Many states, in addition to the IRS, have adopted guidelines and definitions about independent contractors, but there is still confusion about what this means for employers. In the majority of locations, rules regarding independent contractors relate to what level of control the employer has over a product or service specifically related to whether the employer defines what is being done and how it will be done.
Other principles refer to independent contractor status in relation to how the person is paid.
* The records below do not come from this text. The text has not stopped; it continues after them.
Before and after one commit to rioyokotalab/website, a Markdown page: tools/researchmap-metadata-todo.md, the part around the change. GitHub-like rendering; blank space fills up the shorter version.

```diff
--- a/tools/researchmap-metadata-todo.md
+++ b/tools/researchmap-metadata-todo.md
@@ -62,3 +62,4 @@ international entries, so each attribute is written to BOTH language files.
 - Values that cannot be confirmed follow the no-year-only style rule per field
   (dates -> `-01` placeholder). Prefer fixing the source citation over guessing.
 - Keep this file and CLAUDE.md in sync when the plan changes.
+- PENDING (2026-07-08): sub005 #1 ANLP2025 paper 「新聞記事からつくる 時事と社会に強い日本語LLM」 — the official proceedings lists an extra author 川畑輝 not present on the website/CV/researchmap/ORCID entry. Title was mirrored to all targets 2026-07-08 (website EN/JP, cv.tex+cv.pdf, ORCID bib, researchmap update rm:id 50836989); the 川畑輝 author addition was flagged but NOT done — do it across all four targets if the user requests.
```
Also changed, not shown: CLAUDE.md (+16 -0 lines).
An individual who is on payroll and receives a regular check will be classified as an employee as opposed to an independent contractor.
In order to determine whether someone should be classified as an independent contractor, there are several other factors to consider, including:
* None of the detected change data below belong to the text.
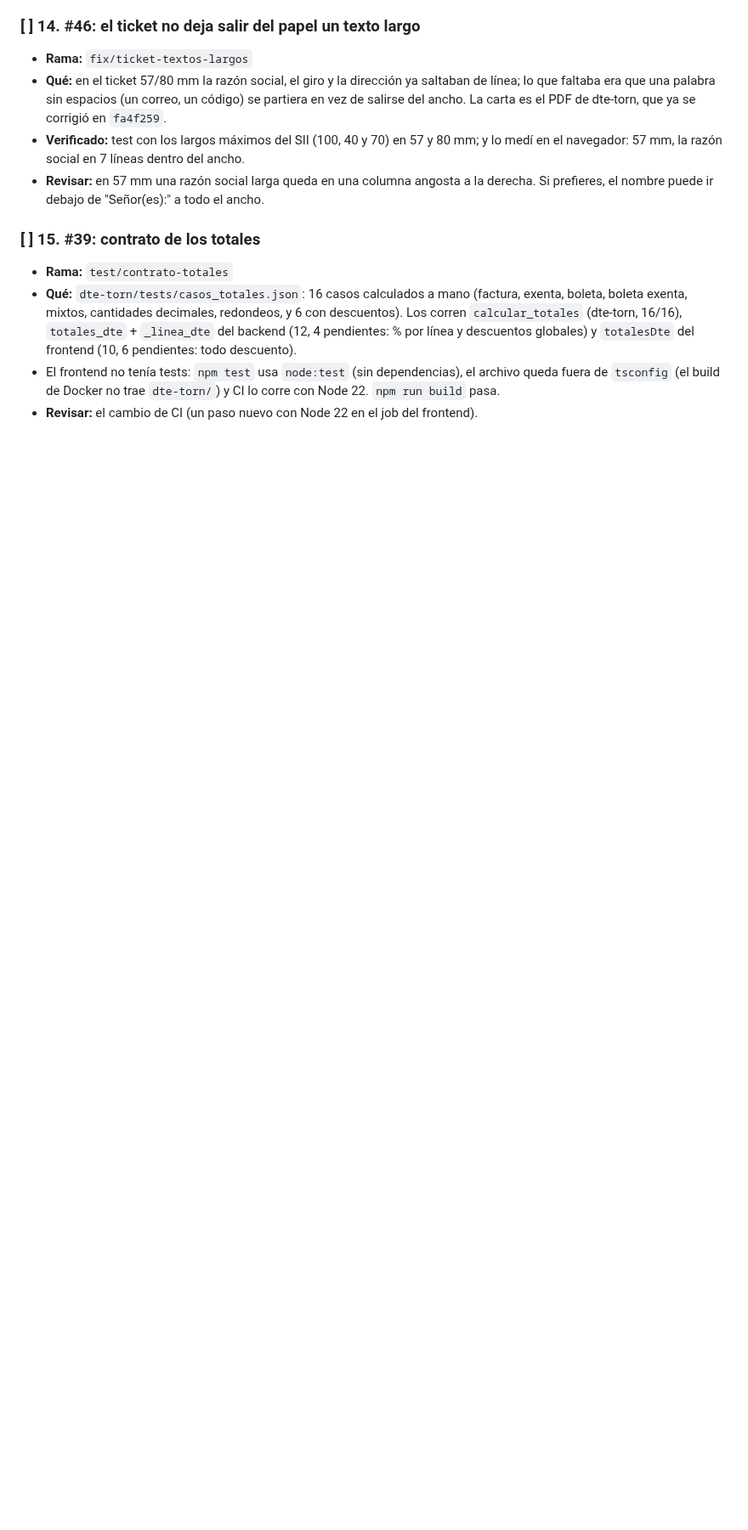
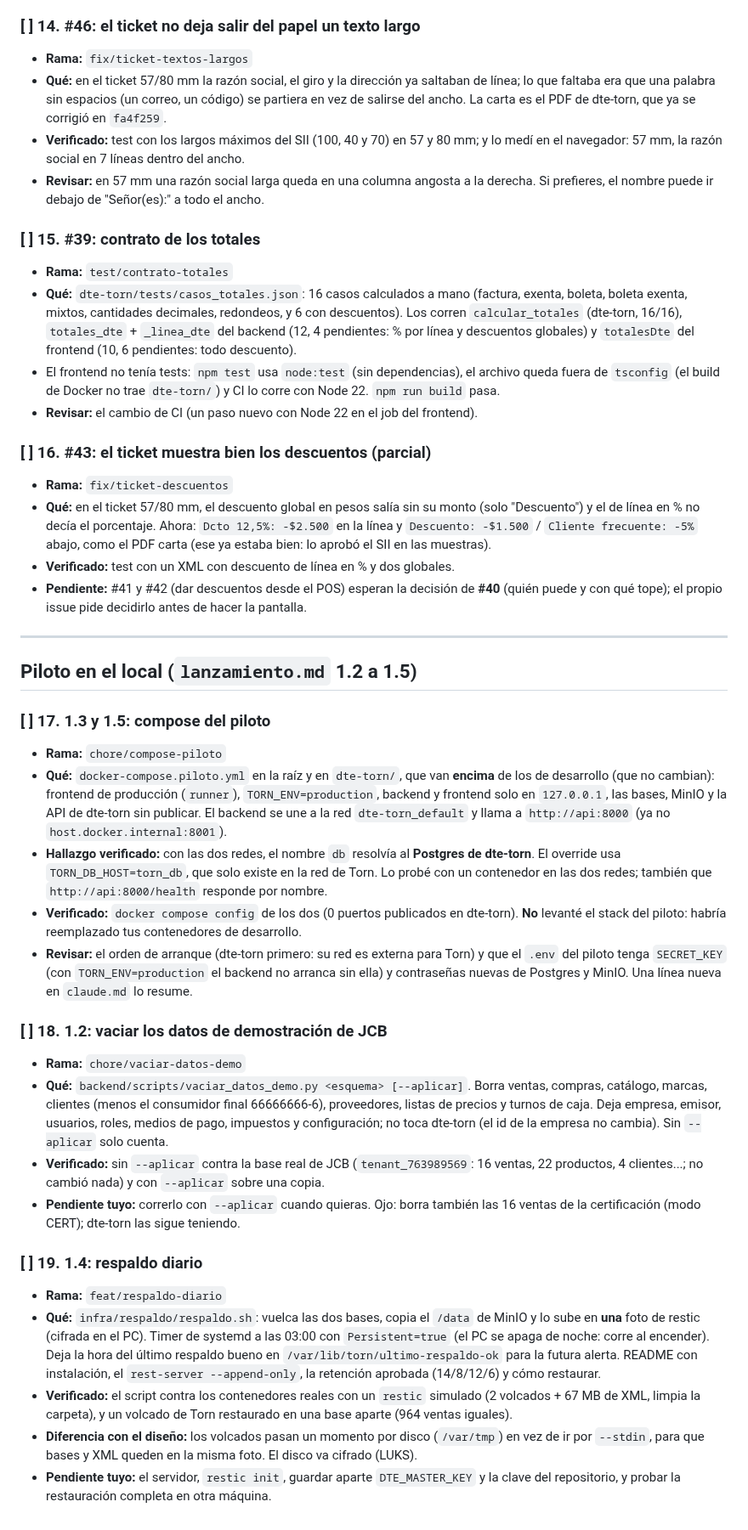
Before and after one commit to AstralMoonlight/torn, a Markdown page: tasks/checklist.md, the part around the change. Shown at 85% size. GitHub-like rendering; blank space fills up the shorter version.

Commit message:
docs(tasks): checklist con piloto (compose, vaciado, respaldo) y ticket con descuentos
Co-Authored-By: Claude Opus 5.5 <noreply@anthropic.com>

```diff
--- a/tasks/checklist.md
+++ b/tasks/checklist.md
@@ -158,3 +158,57 @@ Este archivo vive solo en `main`: las ramas no lo tocan, para que no choquen al
 - El frontend no tenía tests: `npm test` usa `node:test` (sin dependencias), el archivo queda fuera de
   `tsconfig` (el build de Docker no trae `dte-torn/`) y CI lo corre con Node 22. `npm run build` pasa.
 - **Revisar:** el cambio de CI (un paso nuevo con Node 22 en el job del frontend).
+
+### [ ] 16. #43: el ticket muestra bien los descuentos (parcial)
+- **Rama:** `fix/ticket-descuentos`
+- **Qué:** en el ticket 57/80 mm, el descuento global en pesos salía sin su monto (solo "Descuento") y
+  el de línea en % no decía el porcentaje. Ahora: `Dcto 12,5%: -$2.500` en la línea y
+  `Descuento: -$1.500` / `Cliente frecuente: -5%` abajo, como el PDF carta (ese ya estaba bien: lo
+  aprobó el SII en las muestras).
+- **Verificado:** test con un XML con descuento de línea en % y dos globales.
+- **Pendiente:** #41 y #42 (dar descuentos desde el POS) esperan la decisión de **#40** (quién puede y
+  con qué tope); el propio issue pide decidirlo antes de hacer la pantalla.
+
+---
+
+## Piloto en el local (`lanzamiento.md` 1.2 a 1.5)
+
+### [ ] 17. 1.3 y 1.5: compose del piloto
+- **Rama:** `chore/compose-piloto`
+- **Qué:** `docker-compose.piloto.yml` en la raíz y en `dte-torn/`, que van **encima** de los de
+  desarrollo (que no cambian): frontend de producción (`runner`), `TORN_ENV=production`, backend y
+  frontend solo en `127.0.0.1`, las bases, MinIO y la API de dte-torn sin publicar. El backend se une a
+  la red `dte-torn_default` y llama a `http://api:8000` (ya no `host.docker.internal:8001`).
+- **Hallazgo verificado:** con las dos redes, el nombre `db` resolvía al **Postgres de dte-torn**. El
+  override usa `TORN_DB_HOST=torn_db`, que solo existe en la red de Torn. Lo probé con un contenedor
+  en las dos redes; también que `http://api:8000/health` responde por nombre.
+- **Verificado:** `docker compose config` de los dos (0 puertos publicados en dte-torn). **No** levanté
+  el stack del piloto: habría reemplazado tus contenedores de desarrollo.
+- **Revisar:** el orden de arranque (dte-torn primero: su red es externa para Torn) y que el `.env` del
+  piloto tenga `SECRET_KEY` (con `TORN_ENV=production` el backend no arranca sin ella) y contraseñas
+  nuevas de Postgres y MinIO. Una línea nueva en `claude.md` lo resume.
+
+### [ ] 18. 1.2: vaciar los datos de demostración de JCB
+- **Rama:** `chore/vaciar-datos-demo`
+- **Qué:** `backend/scripts/vaciar_datos_demo.py <esquema> [--aplicar]`. Borra ventas, compras,
+  catálogo, marcas, clientes (menos el consumidor final 66666666-6), proveedores, listas de precios y
+  turnos de caja. Deja empresa, emisor, usuarios, roles, medios de pago, impuestos y configuración; no
+  toca dte-torn (el id de la empresa no cambia). Sin `--aplicar` solo cuenta.
+- **Verificado:** sin `--aplicar` contra la base real de JCB (`tenant_763989569`: 16 ventas, 22
+  productos, 4 clientes...; no cambió nada) y con `--aplicar` sobre una copia.
+- **Pendiente tuyo:** correrlo con `--aplicar` cuando quieras. Ojo: borra también las 16 ventas de la
+  certificación (modo CERT); dte-torn las sigue teniendo.
+
+### [ ] 19. 1.4: respaldo diario
+- **Rama:** `feat/respaldo-diario`
+- **Qué:** `infra/respaldo/respaldo.sh`: vuelca las dos bases, copia el `/data` de MinIO y lo sube en
+  **una** foto de restic (cifrada en el PC). Timer de systemd a las 03:00 con `Persistent=true` (el PC
+  se apaga de noche: corre al encender). Deja la hora del último respaldo bueno en
+  `/var/lib/torn/ultimo-respaldo-ok` para la futura alerta. README con instalación, el `rest-server
+  --append-only`, la retención aprobada (14/8/12/6) y cómo restaurar.
+- **Verificado:** el script contra los contenedores reales con un `restic` simulado (2 volcados + 67 MB
+  de XML, limpia la carpeta), y un volcado de Torn restaurado en una base aparte (964 ventas iguales).
+- **Diferencia con el diseño:** los volcados pasan un momento por disco (`/var/tmp`) en vez de ir por
+  `--stdin`, para que bases y XML queden en la misma foto. El disco va cifrado (LUKS).
+- **Pendiente tuyo:** el servidor, `restic init`, guardar aparte `DTE_MASTER_KEY` y la clave del
+  repositorio, y probar la restauración completa en otra máquina.
```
- Whether the worker can be discharged from employment at any time
- Whether the worker can choose not to come to work without fear of losing his/her employment
- If the worker supplies the materials, tools, and equipment to do the job
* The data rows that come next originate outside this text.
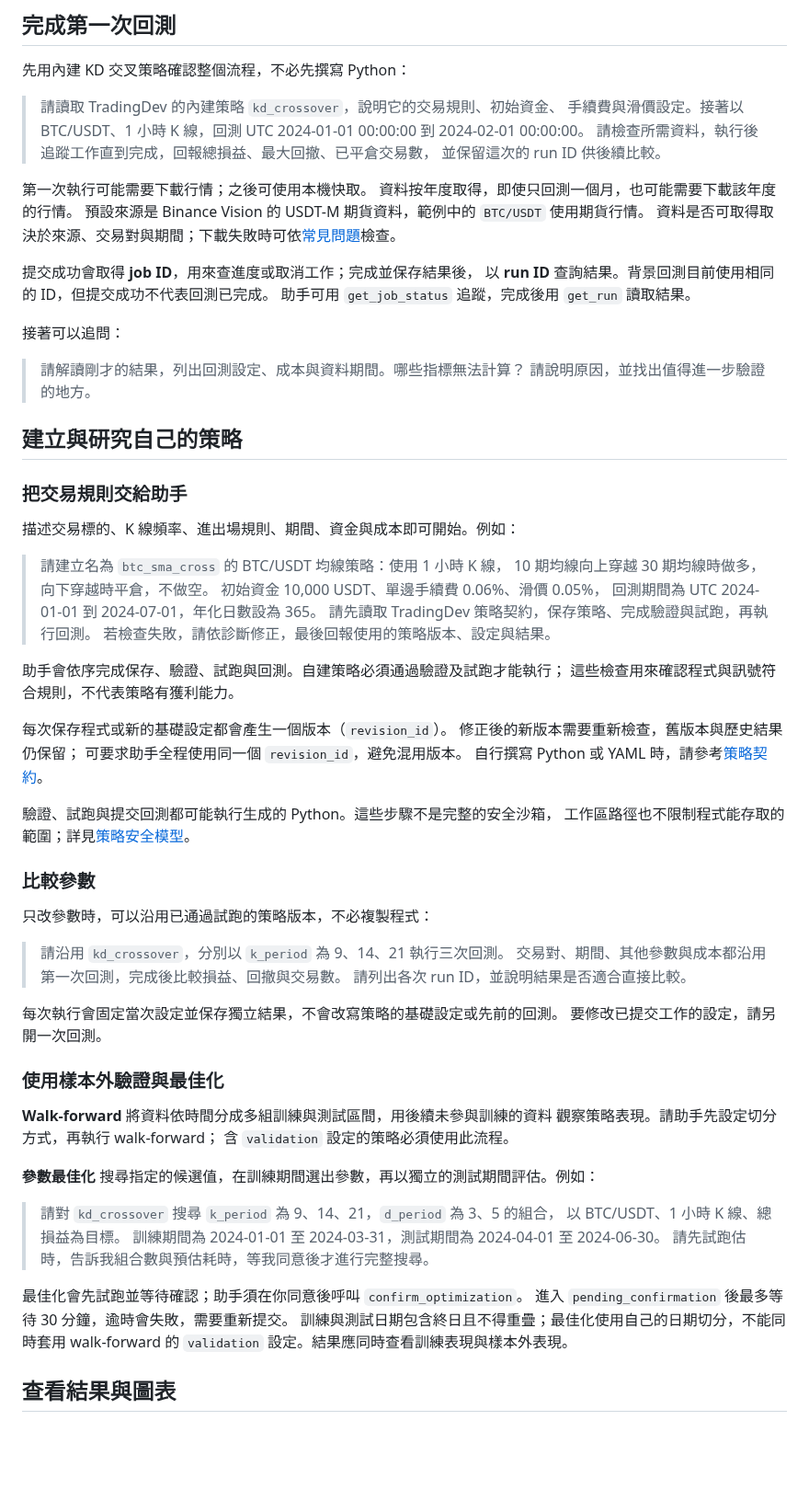
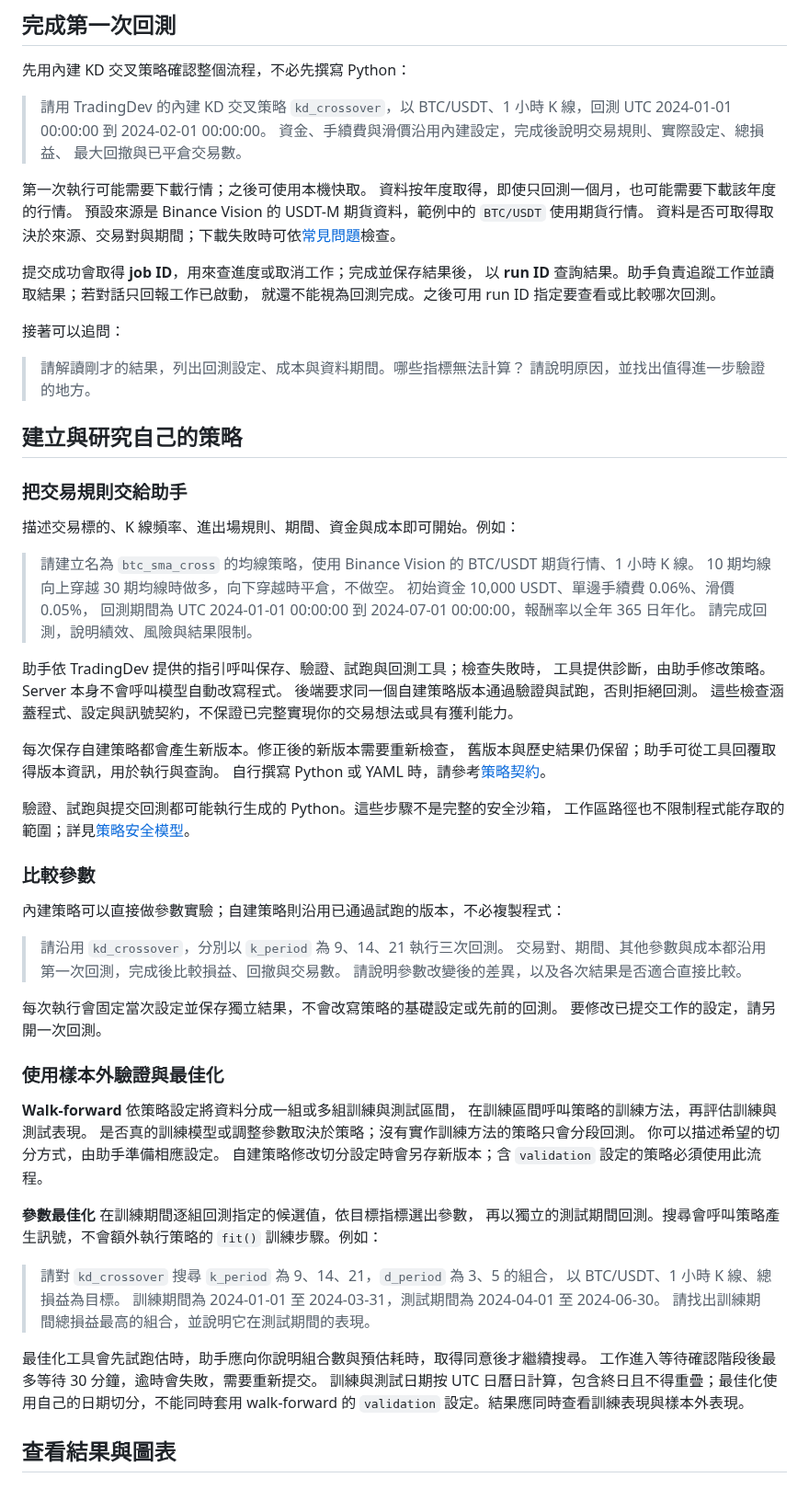
Before and after one commit to Kuan-Lun/tradingdev, a Markdown page: README.md, the part around one of its changes. Shown at 92% size. Rendered like a GitHub page; blank space fills up the shorter version.

Commit message:
docs: align README with current workflows and data behavior

```diff
--- a/README.md
+++ b/README.md
@@ -91,11 +95,10 @@ uv sync --locked
 
 先用內建 KD 交叉策略確認整個流程，不必先撰寫 Python：
 
-> 請讀取 TradingDev 的內建策略 `kd_crossover`，說明它的交易規則、初始資金、
-> 手續費與滑價設定。接著以 BTC/USDT、1 小時 K 線，回測 UTC
+> 請用 TradingDev 的內建 KD 交叉策略 `kd_crossover`，以 BTC/USDT、1 小時 K 線，回測 UTC
 > 2024-01-01 00:00:00 到 2024-02-01 00:00:00。
-> 請檢查所需資料，執行後追蹤工作直到完成，回報總損益、最大回撤、已平倉交易數，
-> 並保留這次的 run ID 供後續比較。
+> 資金、手續費與滑價沿用內建設定，完成後說明交易規則、實際設定、總損益、
+> 最大回撤與已平倉交易數。
 
 第一次執行可能需要下載行情；之後可使用本機快取。
 資料按年度取得，即使只回測一個月，也可能需要下載該年度的行情。
@@ -103,8 +106,8 @@ uv sync --locked
 資料是否可取得取決於來源、交易對與期間；下載失敗時可依[常見問題](#常見問題)檢查。
 
 提交成功會取得 **job ID**，用來查進度或取消工作；完成並保存結果後，
-以 **run ID** 查詢結果。背景回測目前使用相同的 ID，但提交成功不代表回測已完成。
-助手可用 `get_job_status` 追蹤，完成後用 `get_run` 讀取結果。
+以 **run ID** 查詢結果。助手負責追蹤工作並讀取結果；若對話只回報工作已啟動，
+就還不能視為回測完成。之後可用 run ID 指定要查看或比較哪次回測。
 
 接著可以追問：
 
@@ -117,19 +120,19 @@ uv sync --locked
 
 描述交易標的、K 線頻率、進出場規則、期間、資金與成本即可開始。例如：
 
-> 請建立名為 `btc_sma_cross` 的 BTC/USDT 均線策略：使用 1 小時 K 線，
+> 請建立名為 `btc_sma_cross` 的均線策略，使用 Binance Vision 的 BTC/USDT 期貨行情、1 小時 K 線。
 > 10 期均線向上穿越 30 期均線時做多，向下穿越時平倉，不做空。
 > 初始資金 10,000 USDT、單邊手續費 0.06%、滑價 0.05%，
-> 回測期間為 UTC 2024-01-01 到 2024-07-01，年化日數設為 365。
-> 請先讀取 TradingDev 策略契約，保存策略、完成驗證與試跑，再執行回測。
-> 若檢查失敗，請依診斷修正，最後回報使用的策略版本、設定與結果。
+> 回測期間為 UTC 2024-01-01 00:00:00 到 2024-07-01 00:00:00，報酬率以全年 365 日年化。
+> 請完成回測，說明績效、風險與結果限制。
 
-助手會依序完成保存、驗證、試跑與回測。自建策略必須通過驗證及試跑才能執行；
-這些檢查用來確認程式與訊號符合規則，不代表策略有獲利能力。
+助手依 TradingDev 提供的指引呼叫保存、驗證、試跑與回測工具；檢查失敗時，
+工具提供診斷，由助手修改策略。Server 本身不會呼叫模型自動改寫程式。
+後端要求同一個自建策略版本通過驗證與試跑，否則拒絕回測。
+這些檢查涵蓋程式、設定與訊號契約，不保證已完整實現你的交易想法或具有獲利能力。
 
-每次保存程式或新的基礎設定都會產生一個版本（`revision_id`）。
-修正後的新版本需要重新檢查，舊版本與歷史結果仍保留；
-可要求助手全程使用同一個 `revision_id`，避免混用版本。
+每次保存自建策略都會產生新版本。修正後的新版本需要重新檢查，
+舊版本與歷史結果仍保留；助手可從工具回覆取得版本資訊，用於執行與查詢。
 自行撰寫 Python 或 YAML 時，請參考[策略契約](docs/strategy_contract.md)。
 
 驗證、試跑與提交回測都可能執行生成的 Python。這些步驟不是完整的安全沙箱，
@@ -137,31 +140,35 @@ uv sync --locked
 
 ### 比較參數
 
-只改參數時，可以沿用已通過試跑的策略版本，不必複製程式：
+內建策略可以直接做參數實驗；自建策略則沿用已通過試跑的版本，不必複製程式：
 
 > 請沿用 `kd_crossover`，分別以 `k_period` 為 9、14、21 執行三次回測。
 > 交易對、期間、其他參數與成本都沿用第一次回測，完成後比較損益、回撤與交易數。
-> 請列出各次 run ID，並說明結果是否適合直接比較。
+> 請說明參數改變後的差異，以及各次結果是否適合直接比較。
 
 每次執行會固定當次設定並保存獨立結果，不會改寫策略的基礎設定或先前的回測。
 要修改已提交工作的設定，請另開一次回測。
 
 ### 使用樣本外驗證與最佳化
 
-**Walk-forward** 將資料依時間分成多組訓練與測試區間，用後續未參與訓練的資料
-觀察策略表現。請助手先設定切分方式，再執行 walk-forward；
-含 `validation` 設定的策略必須使用此流程。
+**Walk-forward** 依策略設定將資料分成一組或多組訓練與測試區間，
+在訓練區間呼叫策略的訓練方法，再評估訓練與測試表現。
+是否真的訓練模型或調整參數取決於策略；沒有實作訓練方法的策略只會分段回測。
+你可以描述希望的切分方式，由助手準備相應設定。
+自建策略修改切分設定時會另存新版本；含 `validation` 設定的策略必須使用此流程。
 
-**參數最佳化** 搜尋指定的候選值，在訓練期間選出參數，再以獨立的測試期間評估。例如：
+**參數最佳化** 在訓練期間逐組回測指定的候選值，依目標指標選出參數，
+再以獨立的測試期間回測。搜尋會呼叫策略產生訊號，不會額外執行策略的
+`fit()` 訓練步驟。例如：
 
 > 請對 `kd_crossover` 搜尋 `k_period` 為 9、14、21，`d_period` 為 3、5 的組合，
 > 以 BTC/USDT、1 小時 K 線、總損益為目標。
 > 訓練期間為 2024-01-01 至 2024-03-31，測試期間為 2024-04-01 至 2024-06-30。
-> 請先試跑估時，告訴我組合數與預估耗時，等我同意後才進行完整搜尋。
+> 請找出訓練期間總損益最高的組合，並說明它在測試期間的表現。
 
-最佳化會先試跑並等待確認；助手須在你同意後呼叫 `confirm_optimization`。
-進入 `pending_confirmation` 後最多等待 30 分鐘，逾時會失敗，需要重新提交。
-訓練與測試日期包含終日且不得重疊；最佳化使用自己的日期切分，不能同時套用
+最佳化工具會先試跑估時，助手應向你說明組合數與預估耗時，取得同意後才繼續搜尋。
+工作進入等待確認階段後最多等待 30 分鐘，逾時會失敗，需要重新提交。
+訓練與測試日期按 UTC 日曆日計算，包含終日且不得重疊；最佳化使用自己的日期切分，不能同時套用
 walk-forward 的 `validation` 設定。結果應同時查看訓練表現與樣本外表現。
 
 ## 查看結果與圖表
```
Also changed, not shown: other parts of README.md (+40 -19 lines).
- Whether the worker can control the hours of employment
- Whether the work conditions are temporary or permanent
Misclassifying a worker can have dire ramifications for a company in terms of legal disputes. An employee or worker who believes that he or she has not been classified correctly can file a legal claim regarding his or her rights. An employer who has questions about the best way to classify someone should get legal counsel first to determine whether the relationship appears to meet the guidelines to be classified as an employee or independent contractor. There are legal consequences with regard to defining this relationship in the wrong way, so the circumstances of the employment, the employee’s responsibilities, and other factors should all be evaluated carefully.